The House Transportation Committee did not discuss the measure this week, but is expected to address it next week.
The Senate Transportation Committee approved a revised version of the transportation funding portion of the IMPROVE Act on Monday.
The amendments call for a smaller increase in fuel taxes – 6 cents per gallon for gasoline and 10 cents per gallon for diesel – to be gradually phased in during the next three years.
Senators also expanded the revenue-offsetting tax cuts to include revisions to a property tax relief program for service-connected disabled veterans and a further decrease in the sales tax on food, according to the Tennessee Chamber of Commerce and Industry.
While the user fee increases will be phased in, the tax cuts outlined in the proposal will have immediate effect.
Lt. Gov. Randy McNally praised the committee's approach and called it strong and fiscally responsible in a year of large budget surpluses.
"The bill as amended is now beyond revenue-neutral. It is a clear and undisputed tax cut for Tennesseans. It has my unequivocal support," he said.
The bill will appear in the Senate State and Local Government Committee next week.
Haslam’s original plans called for an increase to the road user fee or gas tax by 7 cents for a gallon of gas and 12 cents for a gallon of diesel fuel and an increase in car registration fees by $5 for the average passenger vehicle, which is expected to bring in $278 million in new money for backlogged transportation projects.
Amendments to the governor’s original plans took place in both houses, which led to conversation about which version of the bill should ultimately make it onto the full Senate and House floors.
Prominent economist Art Laffer presented his take on the proposed IMPROVE Act last month during the first day of hearings regarding the potential plan.
“We don’t need more taxation in the state of Tennessee.

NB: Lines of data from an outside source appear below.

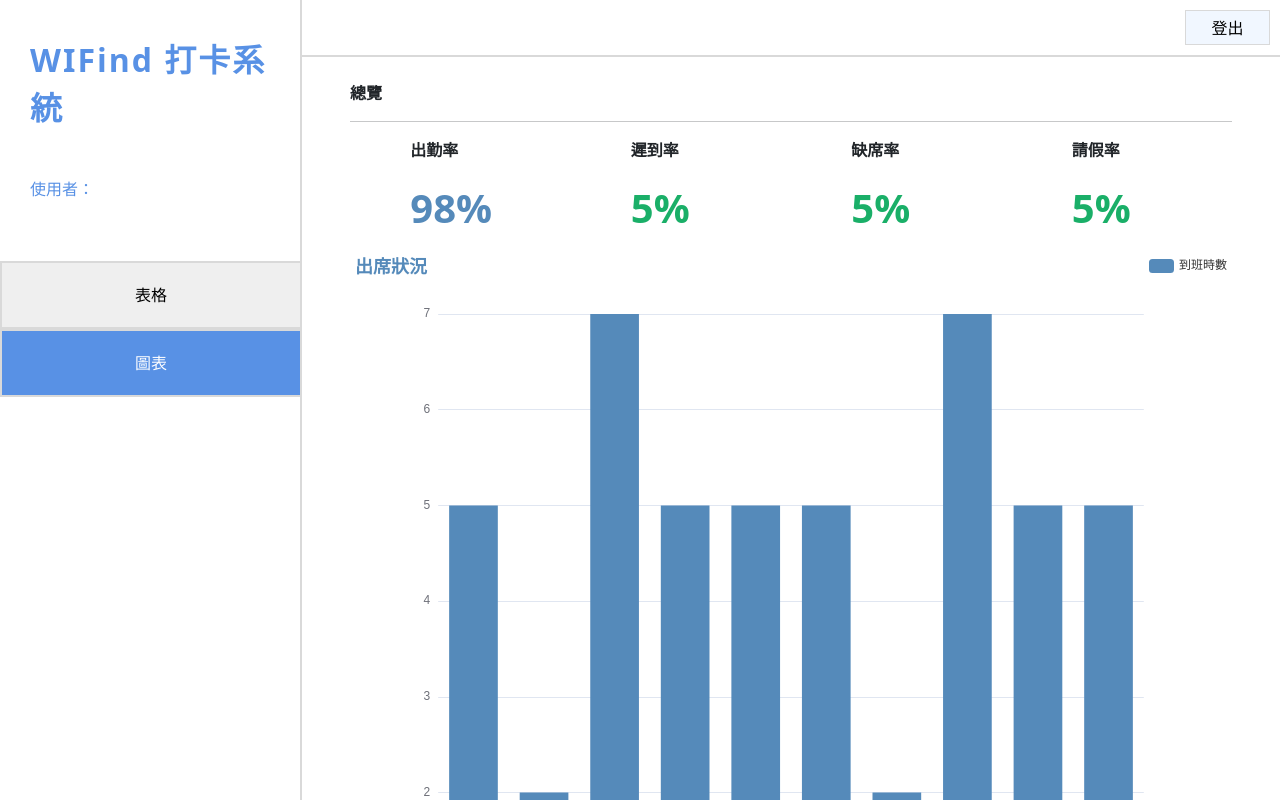
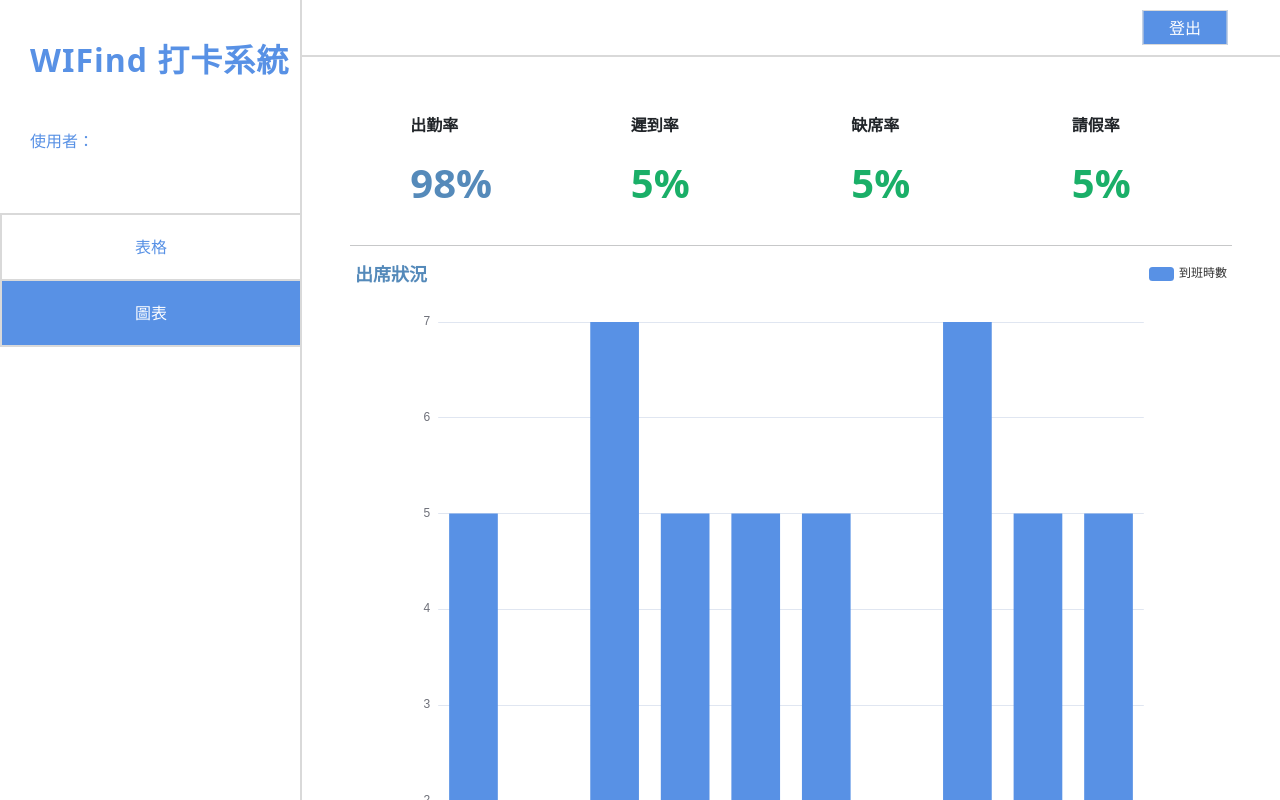
Before and after one commit to RyanStone2640/wifind-project, a Vue app: page /chart in a window 1280 px wide. Shown: the top 800 px of the page. Built offline with nearby package versions, Linux system fonts and the light colour scheme; what vxe-table would draw is missing.

Commit message:
add some styles on sidebar and login page

```diff
--- a/src/components/ChartComponent.vue
+++ b/src/components/ChartComponent.vue
@@ -6,11 +6,13 @@
       <!-- overall -->
       <Overall :parent-data="userAttendanceData"></Overall>
 
+      <hr/>
       <!-- chart -->
-      <div class="content-box overall-box chartContainer">
+      <div class="chartContainer">
         <v-chart class="chartHeight" :option="barchart" autoresize />
       </div>
-      <div class="content-box overall-box chartContainer">
+      <hr/>
+      <div class="chartContainer">
         <v-chart class="chartHeight" :option="piechart" autoresize />
       </div>
     </div>
@@ -74,7 +76,7 @@ const barchart = ref({
       data: [5, 2, 7, 5, 5, 5, 2, 7, 5, 5],
       type: "bar",
       itemStyle: {
-        color: "#558ABA",
+        color: "#5891e5",
       },
     },
   ],
@@ -158,7 +160,7 @@ const userAttendanceData = ref([
   border-left: solid 2px #d9d9d9;
 }
 .container {
-  padding: 0 3rem;
+  padding: 2rem 3rem;
   height: 100%;
 }
 
--- a/src/components/HomeComponent.vue
+++ b/src/components/HomeComponent.vue
@@ -3,22 +3,24 @@
     <div class="wifindText">WIFind 打卡系統</div>
     <div class="loginBar">
       <form>
-        <span class="spanText">員工編號</span>
+        <label class="spanText" for="account">&emsp;&emsp;帳號</label>
         <input
           type="text"
           class="inputText"
           size="30"
           v-model="code"
+          id="account"
           v-bind:class="{ 'is-invalid': codeError }"
         />
         <div class="invalid-feedback">{{ codeErrMsg }}</div>
         <br />
-        <span class="spanText">&emsp;&emsp;密碼</span>
+        <label class="spanText" for="password">&emsp;&emsp;密碼</label>
         <input
           type="password"
           class="inputText"
           size="30"
           v-model="password"
+          id="password"
           v-bind:class="{ 'is-invalid': passwordError }"
         />
         <div class="invalid-feedback">{{ passwordErrMsg }}</div>
@@ -153,5 +155,3 @@ export default {
   }
 }
 </style>
-
-<script setup></script>
--- a/src/components/TableComponent.vue
+++ b/src/components/TableComponent.vue
@@ -171,7 +171,7 @@ export default {
 }
 .mainTable {
   border: solid 1px black;
-  max-height: 468px;
+  max-height: 70vh;
   overflow: auto;
 }
 /*table {
@@ -197,7 +197,8 @@ td {
 }*/
 
 .tableInfo {
-  height: 100%;
+  height: auto;
+  max-height: 100%;
   overflow-y: auto;
 }
 </style>
--- a/src/components/baseCopmponents/Navbar.vue
+++ b/src/components/baseCopmponents/Navbar.vue
@@ -36,10 +36,14 @@
     margin-bottom: 10px;
     margin-right: 10px;
     border: solid 1px #d9d9d9;
-    background-color: #f1f7ff;
+    background-color: #5891e5;
+    transform: translateX(-50%);
+    color: white;
+    cursor: pointer;
+    transition: 0.4s;
     &:hover{
       color: white;
-      background-color: rgb(37, 106, 185);
+      background-color: #2d5ea8;
     }
   }
 }
--- a/src/components/baseCopmponents/Sidebar.vue
+++ b/src/components/baseCopmponents/Sidebar.vue
@@ -27,7 +27,9 @@
 export default {
   name: "Sidebar",
   data() {
-    return {};
+    return {
+      isActive: true,
+    };
   },
   computed: {},
   mounted() {},
@@ -49,9 +51,11 @@ export default {
   // border-right: solid 2px #d9d9d9;
   position: absolute;
   padding-top: 36px;
+  // background-color: rgb(28, 73, 157);
+   margin-bottom: 0px;
   .wifindText {
     margin-left: 30px;
-    letter-spacing: 2px;
+    letter-spacing: 1px;
     font-size: 32px;
     font-weight: 600;
     color: #5891e5;
@@ -71,16 +75,24 @@ export default {
     width: 100%;
     padding: 20px;
     border: solid 2px #d9d9d9;
+    background-color: #fff;
+    color: #5891e5;
     border-right: none;
+    transition: 0.4s;
     &:hover {
       color: #fff;
       background-color: #5891e5;
+      // transform: 3s;
     }
+    &:not(:last-child){
+      border-bottom: none;
+    }
+  }
+  .active {
+    color: #fff;
+    background-color: #5891e5;
+    // border: solid 2px #1a4692;
   }
 }
 
-.active {
-  color: #fff;
-  background-color: #5891e5;
-}
 </style>
--- a/src/components/baseCopmponents/overall.vue
+++ b/src/components/baseCopmponents/overall.vue
@@ -1,8 +1,6 @@
 <template>
   <!-- overall -->
-  <div class="content-box overall-box">
-    <p class="title"><strong>總覽</strong></p>
-    <hr/>
+  <div class="overall-box">
     <div class="overall d-md-flex justify-content-around">
     	<template v-for="item of data">
 	      <div class="overall-item">
@@ -30,6 +28,9 @@
 .overall-box{
   width: auto;
   height: auto;
+	.title{
+		color: #5891e5;
+	}
   .selectInfo{
   	width: 100px;
   	height: 38px;
--- a/src/style/style.scss
+++ b/src/style/style.scss
@@ -6,7 +6,5 @@
   font-size: 1rem;
 }
 button{
-  &:hover{
-    background-color: rgb(101, 186, 238);
-  }
+  border: none;
 }
```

We don’t. You don’t need to spend everything you get. When I look at the situation here, highway funding does appear to be a very needed activity. That’s true, but we don’t need to raise taxes and cut taxes that are temporary,” Laffer said. “We need to keep our taxes low and when you get extra revenues in, you want to make darn sure that you use those revenues to continue to control taxes.”
Laffer said he believed the state should take aim at reducing the franchise business tax in the state, which he called a job and business killer.